Monday, March 1, 2010

Team USA Hockey Players are Brats

Having finished watching one of the most exciting hockey games in recent memory - and acknowledging that the better team clearly won the game - I was profoundly disappointed in the glum, sour, pathetic faces of the American team as the received their silver medals. That's SILVER MEDALS!! For representing the country IN THE OLYMPICS!! After playing in THE GOLD MEDAL GAME!! That no one expected them to be playing in.

I understand disappointment ... and I also understand being a man. And I would have expected the players to honor their country and honor some of their professional teammates who clearly beat them. They could have smiled. They could have nodded. They could have shrugged. But they pouted. In post game interviews, when asked what he "will take away from the whole experience," Ryan Miller glumly and pathetically mumbled something like, "Oh, I don't know. I guess it was cool to play in a big game."

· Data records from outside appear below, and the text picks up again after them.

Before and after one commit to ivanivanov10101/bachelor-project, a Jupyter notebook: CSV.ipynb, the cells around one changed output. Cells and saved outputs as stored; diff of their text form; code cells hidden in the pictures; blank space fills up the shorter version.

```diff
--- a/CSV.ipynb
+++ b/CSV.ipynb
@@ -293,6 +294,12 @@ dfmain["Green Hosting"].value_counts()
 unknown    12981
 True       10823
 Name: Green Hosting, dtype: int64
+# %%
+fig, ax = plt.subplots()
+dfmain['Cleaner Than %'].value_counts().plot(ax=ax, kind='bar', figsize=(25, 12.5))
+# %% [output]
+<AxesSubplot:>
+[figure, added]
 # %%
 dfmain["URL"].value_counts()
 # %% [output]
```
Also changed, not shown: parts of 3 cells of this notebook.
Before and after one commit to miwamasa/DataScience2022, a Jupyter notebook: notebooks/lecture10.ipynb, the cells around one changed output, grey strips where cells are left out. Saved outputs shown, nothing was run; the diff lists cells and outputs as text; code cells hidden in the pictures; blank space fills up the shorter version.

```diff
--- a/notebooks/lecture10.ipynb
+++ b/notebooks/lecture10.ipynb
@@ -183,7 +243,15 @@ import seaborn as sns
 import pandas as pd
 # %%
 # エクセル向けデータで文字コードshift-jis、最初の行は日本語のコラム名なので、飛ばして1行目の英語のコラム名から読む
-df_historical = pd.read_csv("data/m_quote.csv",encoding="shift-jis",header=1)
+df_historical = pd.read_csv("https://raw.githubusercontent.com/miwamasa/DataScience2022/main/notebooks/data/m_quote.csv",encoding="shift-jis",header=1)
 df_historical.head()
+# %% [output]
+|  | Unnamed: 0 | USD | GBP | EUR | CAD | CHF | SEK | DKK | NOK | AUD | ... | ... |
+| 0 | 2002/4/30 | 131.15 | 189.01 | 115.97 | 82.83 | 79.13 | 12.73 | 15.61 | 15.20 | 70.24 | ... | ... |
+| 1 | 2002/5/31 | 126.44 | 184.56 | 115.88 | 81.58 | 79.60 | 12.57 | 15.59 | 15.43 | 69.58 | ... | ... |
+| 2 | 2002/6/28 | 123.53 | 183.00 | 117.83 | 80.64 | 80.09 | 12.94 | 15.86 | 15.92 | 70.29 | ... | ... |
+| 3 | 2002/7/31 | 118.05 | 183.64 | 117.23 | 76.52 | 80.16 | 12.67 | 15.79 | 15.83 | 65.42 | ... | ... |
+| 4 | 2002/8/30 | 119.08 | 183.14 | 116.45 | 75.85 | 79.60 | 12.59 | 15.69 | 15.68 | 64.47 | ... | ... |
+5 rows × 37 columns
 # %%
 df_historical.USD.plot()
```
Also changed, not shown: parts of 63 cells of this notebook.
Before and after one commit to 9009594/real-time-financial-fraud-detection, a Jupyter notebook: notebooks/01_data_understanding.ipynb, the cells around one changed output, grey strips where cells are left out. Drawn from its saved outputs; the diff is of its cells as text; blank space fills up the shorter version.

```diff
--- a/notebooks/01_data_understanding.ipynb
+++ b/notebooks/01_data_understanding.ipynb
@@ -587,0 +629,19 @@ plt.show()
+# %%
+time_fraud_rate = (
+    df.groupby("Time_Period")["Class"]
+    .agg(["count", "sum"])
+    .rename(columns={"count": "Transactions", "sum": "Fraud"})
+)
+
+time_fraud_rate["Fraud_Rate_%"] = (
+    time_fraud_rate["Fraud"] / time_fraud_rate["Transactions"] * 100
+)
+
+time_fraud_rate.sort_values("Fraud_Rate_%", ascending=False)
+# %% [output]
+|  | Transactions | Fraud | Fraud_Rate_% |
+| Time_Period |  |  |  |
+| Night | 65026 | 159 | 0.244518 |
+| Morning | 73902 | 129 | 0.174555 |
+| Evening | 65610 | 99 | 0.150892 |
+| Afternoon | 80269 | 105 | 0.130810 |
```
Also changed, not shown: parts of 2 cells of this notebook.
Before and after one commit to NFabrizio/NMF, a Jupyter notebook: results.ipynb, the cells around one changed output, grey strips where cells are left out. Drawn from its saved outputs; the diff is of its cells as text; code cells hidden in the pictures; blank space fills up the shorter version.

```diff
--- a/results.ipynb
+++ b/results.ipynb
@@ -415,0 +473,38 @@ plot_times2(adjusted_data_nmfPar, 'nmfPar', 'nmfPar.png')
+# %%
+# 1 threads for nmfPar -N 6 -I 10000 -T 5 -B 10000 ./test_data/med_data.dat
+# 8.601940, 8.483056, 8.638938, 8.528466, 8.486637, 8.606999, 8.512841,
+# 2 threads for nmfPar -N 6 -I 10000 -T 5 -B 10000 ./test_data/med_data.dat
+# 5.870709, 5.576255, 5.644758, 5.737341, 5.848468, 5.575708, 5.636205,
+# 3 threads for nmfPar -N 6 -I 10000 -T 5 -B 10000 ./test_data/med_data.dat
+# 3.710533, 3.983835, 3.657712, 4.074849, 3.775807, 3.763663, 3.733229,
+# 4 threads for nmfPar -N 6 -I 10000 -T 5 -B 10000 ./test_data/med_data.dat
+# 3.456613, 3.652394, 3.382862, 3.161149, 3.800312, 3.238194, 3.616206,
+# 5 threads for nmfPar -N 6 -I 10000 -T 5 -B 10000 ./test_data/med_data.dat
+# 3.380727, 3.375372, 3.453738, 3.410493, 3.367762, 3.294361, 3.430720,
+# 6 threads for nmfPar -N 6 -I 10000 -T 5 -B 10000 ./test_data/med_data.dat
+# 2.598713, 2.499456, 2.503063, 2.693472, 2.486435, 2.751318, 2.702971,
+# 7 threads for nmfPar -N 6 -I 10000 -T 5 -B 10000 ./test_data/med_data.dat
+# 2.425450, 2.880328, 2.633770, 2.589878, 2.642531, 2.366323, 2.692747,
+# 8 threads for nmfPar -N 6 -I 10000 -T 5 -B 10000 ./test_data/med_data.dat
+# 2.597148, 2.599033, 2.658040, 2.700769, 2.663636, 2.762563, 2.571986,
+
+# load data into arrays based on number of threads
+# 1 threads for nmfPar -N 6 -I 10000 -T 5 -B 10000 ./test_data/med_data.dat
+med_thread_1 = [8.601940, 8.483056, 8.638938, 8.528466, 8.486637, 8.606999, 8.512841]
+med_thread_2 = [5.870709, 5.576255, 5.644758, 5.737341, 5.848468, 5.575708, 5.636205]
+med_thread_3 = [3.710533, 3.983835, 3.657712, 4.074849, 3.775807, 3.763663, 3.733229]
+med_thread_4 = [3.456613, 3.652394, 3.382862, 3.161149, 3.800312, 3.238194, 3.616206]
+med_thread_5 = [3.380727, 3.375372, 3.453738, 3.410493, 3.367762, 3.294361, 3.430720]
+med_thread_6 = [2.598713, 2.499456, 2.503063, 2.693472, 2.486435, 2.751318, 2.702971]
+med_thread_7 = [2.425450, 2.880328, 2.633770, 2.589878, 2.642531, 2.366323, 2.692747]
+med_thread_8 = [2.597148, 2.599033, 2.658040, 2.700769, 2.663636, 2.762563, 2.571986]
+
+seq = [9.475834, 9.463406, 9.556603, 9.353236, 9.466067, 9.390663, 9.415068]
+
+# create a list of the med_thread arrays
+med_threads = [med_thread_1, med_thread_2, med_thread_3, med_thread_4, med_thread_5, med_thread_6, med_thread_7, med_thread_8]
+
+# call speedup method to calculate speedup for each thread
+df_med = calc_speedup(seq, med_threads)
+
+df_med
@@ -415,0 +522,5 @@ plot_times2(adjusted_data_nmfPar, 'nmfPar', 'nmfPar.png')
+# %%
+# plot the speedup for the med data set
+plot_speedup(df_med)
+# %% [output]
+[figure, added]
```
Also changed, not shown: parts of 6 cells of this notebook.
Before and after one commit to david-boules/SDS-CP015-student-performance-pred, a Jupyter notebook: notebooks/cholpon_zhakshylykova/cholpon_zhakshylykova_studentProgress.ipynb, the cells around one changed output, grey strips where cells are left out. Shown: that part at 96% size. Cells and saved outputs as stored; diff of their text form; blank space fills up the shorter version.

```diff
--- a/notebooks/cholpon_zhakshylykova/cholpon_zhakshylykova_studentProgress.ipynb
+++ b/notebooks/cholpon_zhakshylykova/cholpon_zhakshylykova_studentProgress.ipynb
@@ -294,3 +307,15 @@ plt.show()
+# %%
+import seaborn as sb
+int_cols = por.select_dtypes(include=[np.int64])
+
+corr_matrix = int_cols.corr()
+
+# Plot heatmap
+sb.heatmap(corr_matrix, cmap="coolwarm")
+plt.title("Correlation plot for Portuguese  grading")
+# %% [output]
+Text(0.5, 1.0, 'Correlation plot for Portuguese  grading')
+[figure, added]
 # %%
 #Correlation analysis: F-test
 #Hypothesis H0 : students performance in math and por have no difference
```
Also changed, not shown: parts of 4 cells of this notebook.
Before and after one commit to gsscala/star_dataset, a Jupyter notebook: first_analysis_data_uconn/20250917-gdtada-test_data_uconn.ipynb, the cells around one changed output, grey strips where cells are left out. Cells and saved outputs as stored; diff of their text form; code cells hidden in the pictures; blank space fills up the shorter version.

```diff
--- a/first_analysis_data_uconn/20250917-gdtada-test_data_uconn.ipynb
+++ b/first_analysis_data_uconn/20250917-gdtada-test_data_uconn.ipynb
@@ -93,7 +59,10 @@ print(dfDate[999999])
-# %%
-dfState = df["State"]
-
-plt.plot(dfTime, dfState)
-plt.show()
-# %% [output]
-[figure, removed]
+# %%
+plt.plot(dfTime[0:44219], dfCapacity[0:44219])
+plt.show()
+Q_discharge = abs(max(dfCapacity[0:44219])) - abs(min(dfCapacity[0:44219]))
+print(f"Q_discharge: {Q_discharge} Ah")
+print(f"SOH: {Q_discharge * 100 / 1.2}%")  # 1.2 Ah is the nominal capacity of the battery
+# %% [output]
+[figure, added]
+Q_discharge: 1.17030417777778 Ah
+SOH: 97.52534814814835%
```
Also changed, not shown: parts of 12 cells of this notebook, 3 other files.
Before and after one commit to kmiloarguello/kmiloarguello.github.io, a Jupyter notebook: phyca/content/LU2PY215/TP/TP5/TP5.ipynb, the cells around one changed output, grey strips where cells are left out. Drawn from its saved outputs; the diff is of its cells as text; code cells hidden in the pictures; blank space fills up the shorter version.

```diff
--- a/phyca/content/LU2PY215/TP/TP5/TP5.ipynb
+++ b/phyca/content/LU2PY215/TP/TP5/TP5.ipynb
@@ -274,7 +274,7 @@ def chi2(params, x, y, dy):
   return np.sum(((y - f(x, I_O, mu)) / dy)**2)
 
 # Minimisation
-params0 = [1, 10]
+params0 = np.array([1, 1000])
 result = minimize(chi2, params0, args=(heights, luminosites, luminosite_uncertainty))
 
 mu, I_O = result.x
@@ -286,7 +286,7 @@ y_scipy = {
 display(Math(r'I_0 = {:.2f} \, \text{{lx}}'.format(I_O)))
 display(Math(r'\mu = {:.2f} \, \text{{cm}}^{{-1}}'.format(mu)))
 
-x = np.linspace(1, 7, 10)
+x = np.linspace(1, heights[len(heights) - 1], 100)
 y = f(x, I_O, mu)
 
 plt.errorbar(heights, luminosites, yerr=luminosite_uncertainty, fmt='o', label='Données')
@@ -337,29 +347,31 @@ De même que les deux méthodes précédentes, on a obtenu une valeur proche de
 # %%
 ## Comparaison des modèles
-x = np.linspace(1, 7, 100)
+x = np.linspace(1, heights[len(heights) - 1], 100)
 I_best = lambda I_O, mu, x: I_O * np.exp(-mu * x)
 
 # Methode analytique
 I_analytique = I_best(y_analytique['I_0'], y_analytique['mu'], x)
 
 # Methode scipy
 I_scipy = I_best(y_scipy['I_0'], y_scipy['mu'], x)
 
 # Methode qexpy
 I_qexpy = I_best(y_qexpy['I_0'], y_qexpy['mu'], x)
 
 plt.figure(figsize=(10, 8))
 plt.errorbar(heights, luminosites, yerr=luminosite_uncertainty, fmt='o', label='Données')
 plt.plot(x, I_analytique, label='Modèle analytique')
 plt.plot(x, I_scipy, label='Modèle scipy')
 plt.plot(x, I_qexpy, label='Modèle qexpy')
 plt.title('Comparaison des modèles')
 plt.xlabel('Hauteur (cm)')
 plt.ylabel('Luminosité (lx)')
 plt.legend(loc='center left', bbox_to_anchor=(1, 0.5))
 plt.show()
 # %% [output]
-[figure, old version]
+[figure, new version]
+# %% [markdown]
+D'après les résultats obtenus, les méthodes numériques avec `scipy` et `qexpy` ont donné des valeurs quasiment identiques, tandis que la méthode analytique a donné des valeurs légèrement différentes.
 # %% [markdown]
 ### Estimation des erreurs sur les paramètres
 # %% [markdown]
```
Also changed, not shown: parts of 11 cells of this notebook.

That's what he got? From the whole Olympic experience. A professional athlete who has had twenty years to get used to losing big games and learn to deal with it like a man. What a shame.

I say bring back the college players and let them play their hearts out and be honored by the opportunity and have enough class to acknowledge when they were beat by a better team.

2 comments:

Paul Swendson said...

I can see what you are saying, but I wonder if they were playing the role that we Americans expect of them. We Americans, after all, are supposed to come in first. If we don't, we are supposed to be disappointed.

Friends of Narnia said...

I know what you mean. Disappointment is one thing, and it's not wrong to show it. But one of the hardest things to do is to be a gracious 'loser', and congratulate the other team on their victory. And that is what they should have done. Also, seriously, they won second place!! C'mon, that is pretty amazing. It's hard to lose to someone else, but it wasn't for lack of trying. They played amazingly well, and they had a lot to be proud of.